The House Finance Committee approved Senate Bill 75 by a voice vote along party lines. Democrats asked for a roll call vote, but didn’t follow procedure, and the bill passed. It then moved to the House Rules Committee.
The N.C. Constitution now caps the state income tax rate at 10 percent. The personal income tax stands at 5.499 percent. The rate will fall to 5.25 percent for the 2019 tax year, when the proposed cap would go into effect.
Collegiality between Democratic and Republican members was strained after their two-hour meeting cut into lunchtime and was filled with arguments over the seriousness and intent of legislators’ rhetoric.

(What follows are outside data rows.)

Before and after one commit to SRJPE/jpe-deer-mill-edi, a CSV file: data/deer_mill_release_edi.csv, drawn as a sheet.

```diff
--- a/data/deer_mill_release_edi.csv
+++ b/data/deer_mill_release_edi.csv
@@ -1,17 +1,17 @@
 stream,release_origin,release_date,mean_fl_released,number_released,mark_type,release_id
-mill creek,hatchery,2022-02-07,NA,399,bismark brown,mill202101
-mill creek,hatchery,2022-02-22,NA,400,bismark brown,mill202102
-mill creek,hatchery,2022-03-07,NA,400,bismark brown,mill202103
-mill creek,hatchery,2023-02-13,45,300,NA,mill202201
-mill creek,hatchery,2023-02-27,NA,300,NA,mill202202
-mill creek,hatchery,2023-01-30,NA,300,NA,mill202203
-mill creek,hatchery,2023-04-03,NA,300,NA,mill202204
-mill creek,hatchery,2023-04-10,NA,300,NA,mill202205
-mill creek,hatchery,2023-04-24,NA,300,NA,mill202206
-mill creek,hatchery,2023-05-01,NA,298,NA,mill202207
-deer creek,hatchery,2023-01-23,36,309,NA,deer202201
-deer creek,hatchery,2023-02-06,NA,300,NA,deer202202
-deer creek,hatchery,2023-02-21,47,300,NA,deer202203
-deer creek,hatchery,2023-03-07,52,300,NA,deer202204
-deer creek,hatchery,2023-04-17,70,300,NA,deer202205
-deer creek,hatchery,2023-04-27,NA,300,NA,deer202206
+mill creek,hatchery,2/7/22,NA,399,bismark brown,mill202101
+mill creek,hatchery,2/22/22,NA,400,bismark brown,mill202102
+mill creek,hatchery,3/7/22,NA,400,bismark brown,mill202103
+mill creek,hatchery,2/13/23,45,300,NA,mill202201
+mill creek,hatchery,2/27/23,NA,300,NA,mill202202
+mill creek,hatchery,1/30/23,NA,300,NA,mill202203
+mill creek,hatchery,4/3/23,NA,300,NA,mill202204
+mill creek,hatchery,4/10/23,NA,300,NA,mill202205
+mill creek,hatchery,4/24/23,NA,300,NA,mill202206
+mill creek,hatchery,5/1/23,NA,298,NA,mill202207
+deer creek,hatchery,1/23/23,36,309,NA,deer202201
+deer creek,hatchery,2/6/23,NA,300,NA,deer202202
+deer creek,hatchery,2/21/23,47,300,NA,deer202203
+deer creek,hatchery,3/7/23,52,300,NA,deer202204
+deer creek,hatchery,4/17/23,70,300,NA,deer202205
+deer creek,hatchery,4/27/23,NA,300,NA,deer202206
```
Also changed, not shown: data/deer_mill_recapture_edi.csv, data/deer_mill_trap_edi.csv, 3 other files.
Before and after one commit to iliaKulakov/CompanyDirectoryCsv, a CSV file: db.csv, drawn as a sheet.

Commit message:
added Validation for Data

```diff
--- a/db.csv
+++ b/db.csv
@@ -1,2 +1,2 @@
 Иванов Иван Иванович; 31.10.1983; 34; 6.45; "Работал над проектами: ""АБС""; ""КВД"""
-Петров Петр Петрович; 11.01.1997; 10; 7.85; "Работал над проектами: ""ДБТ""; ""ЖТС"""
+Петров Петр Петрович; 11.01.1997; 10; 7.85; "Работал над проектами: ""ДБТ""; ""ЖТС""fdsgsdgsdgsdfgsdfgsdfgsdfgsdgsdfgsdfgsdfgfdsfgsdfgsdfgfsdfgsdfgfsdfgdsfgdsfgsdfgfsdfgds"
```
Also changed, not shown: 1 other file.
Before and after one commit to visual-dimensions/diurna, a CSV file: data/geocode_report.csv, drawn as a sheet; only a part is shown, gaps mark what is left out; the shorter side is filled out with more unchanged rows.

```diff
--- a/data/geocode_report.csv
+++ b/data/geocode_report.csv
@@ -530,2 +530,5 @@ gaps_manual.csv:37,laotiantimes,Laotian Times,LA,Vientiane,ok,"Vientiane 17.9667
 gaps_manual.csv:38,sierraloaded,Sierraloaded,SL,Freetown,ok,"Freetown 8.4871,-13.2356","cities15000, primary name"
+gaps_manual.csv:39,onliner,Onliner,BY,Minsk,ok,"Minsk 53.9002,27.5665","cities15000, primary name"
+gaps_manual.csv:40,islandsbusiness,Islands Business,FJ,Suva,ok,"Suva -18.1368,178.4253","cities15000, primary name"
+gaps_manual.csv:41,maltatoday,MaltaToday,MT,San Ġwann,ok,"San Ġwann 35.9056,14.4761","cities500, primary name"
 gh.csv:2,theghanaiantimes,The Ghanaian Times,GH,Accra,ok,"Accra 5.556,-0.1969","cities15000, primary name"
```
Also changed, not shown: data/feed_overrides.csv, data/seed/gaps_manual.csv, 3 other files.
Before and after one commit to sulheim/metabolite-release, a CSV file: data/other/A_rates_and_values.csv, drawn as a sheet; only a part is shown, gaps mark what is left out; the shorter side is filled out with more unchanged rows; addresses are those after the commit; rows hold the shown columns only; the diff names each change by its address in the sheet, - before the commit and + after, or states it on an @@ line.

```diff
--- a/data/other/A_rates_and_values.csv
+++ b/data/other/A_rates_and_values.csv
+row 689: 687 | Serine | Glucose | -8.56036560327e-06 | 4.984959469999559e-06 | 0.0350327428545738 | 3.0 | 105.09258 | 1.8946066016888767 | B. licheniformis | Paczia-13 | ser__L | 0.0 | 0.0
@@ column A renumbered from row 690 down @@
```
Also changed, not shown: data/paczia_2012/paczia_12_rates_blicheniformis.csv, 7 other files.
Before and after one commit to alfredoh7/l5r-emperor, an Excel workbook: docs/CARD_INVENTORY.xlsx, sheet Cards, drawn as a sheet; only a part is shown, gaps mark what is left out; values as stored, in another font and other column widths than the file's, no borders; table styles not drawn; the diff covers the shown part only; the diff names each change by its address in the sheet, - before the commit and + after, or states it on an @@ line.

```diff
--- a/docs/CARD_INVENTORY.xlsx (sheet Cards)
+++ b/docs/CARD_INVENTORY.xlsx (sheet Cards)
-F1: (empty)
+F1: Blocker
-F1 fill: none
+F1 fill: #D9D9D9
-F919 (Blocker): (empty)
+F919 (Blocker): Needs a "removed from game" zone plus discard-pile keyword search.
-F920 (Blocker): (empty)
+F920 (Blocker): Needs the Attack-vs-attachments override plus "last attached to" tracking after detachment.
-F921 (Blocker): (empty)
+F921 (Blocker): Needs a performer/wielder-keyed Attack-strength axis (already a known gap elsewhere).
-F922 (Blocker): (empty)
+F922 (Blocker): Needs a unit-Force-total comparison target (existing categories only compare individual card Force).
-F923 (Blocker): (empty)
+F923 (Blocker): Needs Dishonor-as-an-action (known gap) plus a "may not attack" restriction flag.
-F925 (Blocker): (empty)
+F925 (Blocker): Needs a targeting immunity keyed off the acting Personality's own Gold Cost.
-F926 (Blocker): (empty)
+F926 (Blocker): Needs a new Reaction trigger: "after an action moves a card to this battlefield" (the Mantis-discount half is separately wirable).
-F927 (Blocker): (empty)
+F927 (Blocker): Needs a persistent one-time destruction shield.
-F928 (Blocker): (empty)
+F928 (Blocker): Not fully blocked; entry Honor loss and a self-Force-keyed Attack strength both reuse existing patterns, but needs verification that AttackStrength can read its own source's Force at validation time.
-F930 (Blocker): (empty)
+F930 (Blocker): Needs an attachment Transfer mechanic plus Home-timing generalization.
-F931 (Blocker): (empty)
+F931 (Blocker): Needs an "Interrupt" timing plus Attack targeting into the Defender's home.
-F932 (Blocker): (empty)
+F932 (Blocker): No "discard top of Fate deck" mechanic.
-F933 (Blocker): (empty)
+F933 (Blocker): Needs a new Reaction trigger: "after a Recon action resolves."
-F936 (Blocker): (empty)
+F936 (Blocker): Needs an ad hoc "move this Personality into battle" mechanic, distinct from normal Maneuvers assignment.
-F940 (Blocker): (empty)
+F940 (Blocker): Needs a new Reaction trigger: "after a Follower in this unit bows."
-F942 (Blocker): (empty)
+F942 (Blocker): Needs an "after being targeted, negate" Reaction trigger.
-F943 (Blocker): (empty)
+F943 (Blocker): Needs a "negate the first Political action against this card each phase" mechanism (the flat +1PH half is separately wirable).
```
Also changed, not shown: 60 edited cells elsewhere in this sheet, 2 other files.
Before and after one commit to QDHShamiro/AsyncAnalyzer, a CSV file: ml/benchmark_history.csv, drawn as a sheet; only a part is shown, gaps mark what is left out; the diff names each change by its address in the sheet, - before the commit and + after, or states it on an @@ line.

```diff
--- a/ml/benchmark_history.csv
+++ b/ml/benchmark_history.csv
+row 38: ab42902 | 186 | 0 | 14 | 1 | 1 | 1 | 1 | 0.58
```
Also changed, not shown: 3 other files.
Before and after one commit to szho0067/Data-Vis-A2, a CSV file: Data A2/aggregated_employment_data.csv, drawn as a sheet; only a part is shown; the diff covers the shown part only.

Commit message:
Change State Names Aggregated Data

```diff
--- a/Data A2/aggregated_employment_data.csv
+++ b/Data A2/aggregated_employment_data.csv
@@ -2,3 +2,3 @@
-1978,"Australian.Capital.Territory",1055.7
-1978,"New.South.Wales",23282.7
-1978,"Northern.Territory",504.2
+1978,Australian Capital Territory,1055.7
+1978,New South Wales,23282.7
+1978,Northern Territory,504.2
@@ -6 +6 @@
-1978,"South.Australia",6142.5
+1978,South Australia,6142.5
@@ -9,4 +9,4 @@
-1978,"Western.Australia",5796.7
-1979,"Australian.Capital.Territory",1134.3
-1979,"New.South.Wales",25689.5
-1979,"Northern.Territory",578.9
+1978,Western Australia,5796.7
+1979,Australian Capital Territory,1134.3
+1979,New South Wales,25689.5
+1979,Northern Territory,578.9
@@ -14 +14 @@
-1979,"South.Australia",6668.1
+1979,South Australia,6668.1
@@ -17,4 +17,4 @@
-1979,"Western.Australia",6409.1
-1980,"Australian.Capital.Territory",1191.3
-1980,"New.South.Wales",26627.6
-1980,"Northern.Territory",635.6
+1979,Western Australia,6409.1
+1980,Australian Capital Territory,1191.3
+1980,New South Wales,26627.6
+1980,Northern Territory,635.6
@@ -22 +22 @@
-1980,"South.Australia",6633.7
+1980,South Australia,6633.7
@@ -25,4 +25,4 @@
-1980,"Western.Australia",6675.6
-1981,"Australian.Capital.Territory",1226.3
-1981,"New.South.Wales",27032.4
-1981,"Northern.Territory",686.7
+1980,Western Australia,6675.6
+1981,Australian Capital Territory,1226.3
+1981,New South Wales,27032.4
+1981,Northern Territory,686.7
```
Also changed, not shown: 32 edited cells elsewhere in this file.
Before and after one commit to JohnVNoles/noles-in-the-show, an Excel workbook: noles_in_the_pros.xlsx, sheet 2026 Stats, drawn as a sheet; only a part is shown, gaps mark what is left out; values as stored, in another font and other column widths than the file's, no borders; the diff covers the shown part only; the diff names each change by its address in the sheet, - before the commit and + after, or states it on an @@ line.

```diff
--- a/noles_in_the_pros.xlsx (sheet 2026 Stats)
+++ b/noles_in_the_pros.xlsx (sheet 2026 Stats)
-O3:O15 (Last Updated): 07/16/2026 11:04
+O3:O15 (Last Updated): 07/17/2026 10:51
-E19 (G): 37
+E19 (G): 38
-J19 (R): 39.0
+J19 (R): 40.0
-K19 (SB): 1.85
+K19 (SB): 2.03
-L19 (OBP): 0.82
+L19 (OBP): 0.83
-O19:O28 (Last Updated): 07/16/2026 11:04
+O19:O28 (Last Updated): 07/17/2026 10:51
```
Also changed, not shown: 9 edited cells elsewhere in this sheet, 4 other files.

The bill’s sponsor, Sen. Tommy Tucker, R-Union, got pushback from Democrats over the potential damage the tax cap could have on the state’s AAA bond rating. Tucker said he thought the bond rating was safe.
John Locke Foundation analyst Joe Coletti, who studies fiscal matters, says responsible budgeting is most important.
“What ratings agencies care about is that you live within your means,” Coletti said. “North Carolina has proven that it can live within its means. If we keep spending under control, everything takes care of itself.”
Rep. Graig Meyer, D-Orange, echoed the left-leaning N.C. Justice Center, which claimed the amendment may cause local governments to raise sales or property taxes to make up for revenue potentially lost from state funds.
Meyer said if the state’s economy worsened in the future, tax increases would hit working people hardest.
Tucker disagreed. He said lawmakers have a duty to set aside money for tough economic times, and could consider increasing revenue from other sources instead of raising the income tax.
Rep. Robert Reives, D-Lee, closed the debate by summarizing the Democratic opposition to an amendment, He said he supported the idea of potentially lowering the tax burden, but “adding things to the constitution gives you the type of inflexibility that it does cause problems in the future.”
A SurveyUSA poll sponsored by the conservative nonprofit Civitas Institute found that 66 percent of registered voters polled would be in favor of an income tax cap amendment. Eighteen percent of voters said they would be opposed to the amendment, while 21 percent said they were unsure.
Coletti said that ideally, there would be comprehensive limitations on all taxes. According to the Civitas poll, though, 34 percent of voters were unsure if they would support limiting budget growth to the sum of annual inflation and the population growth rate. It was the only potential amendment of the five surveyed which didn’t get the backing of a majority of respondents.
Civitas Action, the political advocacy arm of Civitas Institute, announced Wednesday it would grade and publicize legislators’ votes on the bill.
“Civitas Action believes in strongly protecting North Carolina taxpayers against future legislatures’ desires to raise taxes to fuel their spending habits,” the group said in a statement.
On ballots this fall, voters would mark that they’re for or against the statement, “Constitutional amendment providing that the rate of tax on incomes shall not exceed five and one-half percent (5.5 percent).” The amendment is one of 18 introduced during the 2017-2018 legislative sessions.